UK & World News
HS2 Rebellion 'Much Bigger' If Labour Opposed
A Tory revolt against a £50bn high-speed rail link would be much bigger if Labour opposed the scheme, a former Government whip has told Sky News.
Michael Fabricant, a Conservative MP whose Lichfield constituency will be affected by the project, said up to 100 of his colleagues had "really serious doubts" about HS2.
But with the project set to clear its first Commons hurdle on Monday with Labour backing, Mr Fabricant said a number of MPs were reluctant to "use up our stocks" with the party's whips.
As it stands, up to 40 Conservatives are thought to be planning to rebel against the Government.
The HS2 link between London, the Midlands and the North of England is expected to cost £42.6bn, which includes contingencies, with £7.5bn for the trains.
Speaking on Sky News' Murnaghan programme, Mr Fabricant said: "If Labour was against it then the rebellion would be a lot bigger than 40.
"The Government whips...advised Number 10 that without having Labour support, the legislation wouldn't get through.
"It'd be double the amount of rebellion that we've got now. People are saying, 'Well, if it's going to go through anyway why use up our stocks with the whips?'
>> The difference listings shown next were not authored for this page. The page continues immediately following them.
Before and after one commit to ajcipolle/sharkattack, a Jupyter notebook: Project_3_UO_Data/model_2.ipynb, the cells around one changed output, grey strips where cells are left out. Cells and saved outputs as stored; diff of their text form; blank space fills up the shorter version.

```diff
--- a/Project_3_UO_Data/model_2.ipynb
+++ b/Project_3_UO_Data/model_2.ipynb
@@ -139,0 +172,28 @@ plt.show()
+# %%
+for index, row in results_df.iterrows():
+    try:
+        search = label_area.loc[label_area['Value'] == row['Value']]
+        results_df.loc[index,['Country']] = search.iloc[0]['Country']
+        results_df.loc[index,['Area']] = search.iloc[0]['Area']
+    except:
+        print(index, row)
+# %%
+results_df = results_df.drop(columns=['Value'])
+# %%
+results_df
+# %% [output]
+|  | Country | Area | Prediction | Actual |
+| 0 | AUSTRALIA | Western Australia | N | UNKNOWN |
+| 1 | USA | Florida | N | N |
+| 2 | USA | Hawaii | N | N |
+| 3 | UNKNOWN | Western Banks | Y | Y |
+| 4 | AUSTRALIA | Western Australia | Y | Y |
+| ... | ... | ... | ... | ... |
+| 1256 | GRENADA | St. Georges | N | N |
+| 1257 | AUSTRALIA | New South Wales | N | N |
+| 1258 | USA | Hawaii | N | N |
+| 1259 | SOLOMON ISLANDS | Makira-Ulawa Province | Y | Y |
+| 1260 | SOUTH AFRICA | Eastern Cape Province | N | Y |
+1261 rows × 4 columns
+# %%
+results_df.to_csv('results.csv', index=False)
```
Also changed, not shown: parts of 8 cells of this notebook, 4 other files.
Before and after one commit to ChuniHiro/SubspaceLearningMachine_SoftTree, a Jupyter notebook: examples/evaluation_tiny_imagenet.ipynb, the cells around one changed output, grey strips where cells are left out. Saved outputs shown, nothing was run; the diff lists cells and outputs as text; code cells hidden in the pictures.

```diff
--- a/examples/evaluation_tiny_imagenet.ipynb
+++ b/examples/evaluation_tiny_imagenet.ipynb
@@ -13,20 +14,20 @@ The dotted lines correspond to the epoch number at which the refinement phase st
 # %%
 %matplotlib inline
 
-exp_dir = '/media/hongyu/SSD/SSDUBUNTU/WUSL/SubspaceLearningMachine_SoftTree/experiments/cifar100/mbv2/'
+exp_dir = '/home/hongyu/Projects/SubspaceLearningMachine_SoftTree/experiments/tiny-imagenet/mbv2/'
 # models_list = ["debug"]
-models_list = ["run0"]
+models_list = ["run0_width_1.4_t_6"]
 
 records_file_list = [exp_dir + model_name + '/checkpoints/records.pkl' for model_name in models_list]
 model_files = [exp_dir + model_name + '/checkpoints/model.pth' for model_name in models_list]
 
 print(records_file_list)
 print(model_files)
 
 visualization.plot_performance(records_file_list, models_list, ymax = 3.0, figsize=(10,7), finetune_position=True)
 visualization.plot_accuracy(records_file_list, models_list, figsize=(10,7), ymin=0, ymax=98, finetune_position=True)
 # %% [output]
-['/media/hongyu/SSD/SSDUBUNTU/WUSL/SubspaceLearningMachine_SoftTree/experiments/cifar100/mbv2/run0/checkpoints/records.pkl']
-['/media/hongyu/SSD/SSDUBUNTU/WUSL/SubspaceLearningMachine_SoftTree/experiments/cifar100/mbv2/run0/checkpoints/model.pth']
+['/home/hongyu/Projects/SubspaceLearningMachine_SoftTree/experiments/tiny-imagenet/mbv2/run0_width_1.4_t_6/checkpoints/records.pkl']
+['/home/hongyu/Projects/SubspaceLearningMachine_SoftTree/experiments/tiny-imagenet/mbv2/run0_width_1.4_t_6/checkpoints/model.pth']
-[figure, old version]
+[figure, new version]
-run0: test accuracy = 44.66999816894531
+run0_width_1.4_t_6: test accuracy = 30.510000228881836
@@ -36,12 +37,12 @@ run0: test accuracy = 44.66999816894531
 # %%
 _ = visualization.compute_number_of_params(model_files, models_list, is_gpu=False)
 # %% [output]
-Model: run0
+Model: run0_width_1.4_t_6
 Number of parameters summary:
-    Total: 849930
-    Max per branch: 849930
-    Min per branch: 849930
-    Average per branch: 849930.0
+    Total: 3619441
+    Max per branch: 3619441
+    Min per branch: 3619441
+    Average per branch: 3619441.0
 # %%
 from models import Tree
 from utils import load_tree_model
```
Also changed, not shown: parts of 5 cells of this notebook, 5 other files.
"So probably... only 30 or 40 will rebel but I can tell you 80 to 100 people have really serious doubts either about the principle of HS2, including its costs, or, as in my case, the implementation of HS2."
Mr Fabricant said he backed the principle of the scheme, but told the Murnaghan programme: "This present plan is seriously flawed."
He pointed out it did not link to the existing high-speed rail line to Europe or a London airport, and added: "It's as environmentally damaging the route, as it possibly could be."
He has tabled amendments in an attempt to block the Government's plans, and is pressing for a cheaper and more environmentally "sympathetic" scheme.
Another HS2 rebel is former Welsh Secretary Cheryl Gillan.
The Tory MP for Chesham and Amersham in Buckinghamshire told Sky News: "For our constituencies and from our perspective, we think this project should be rethought out."
Shadow Transport Secretary Mary Creagh told Murnaghan that Labour would be backing the legislation.
She said: "With the costs going up we had to look again at it, we had that look and we're backing the project."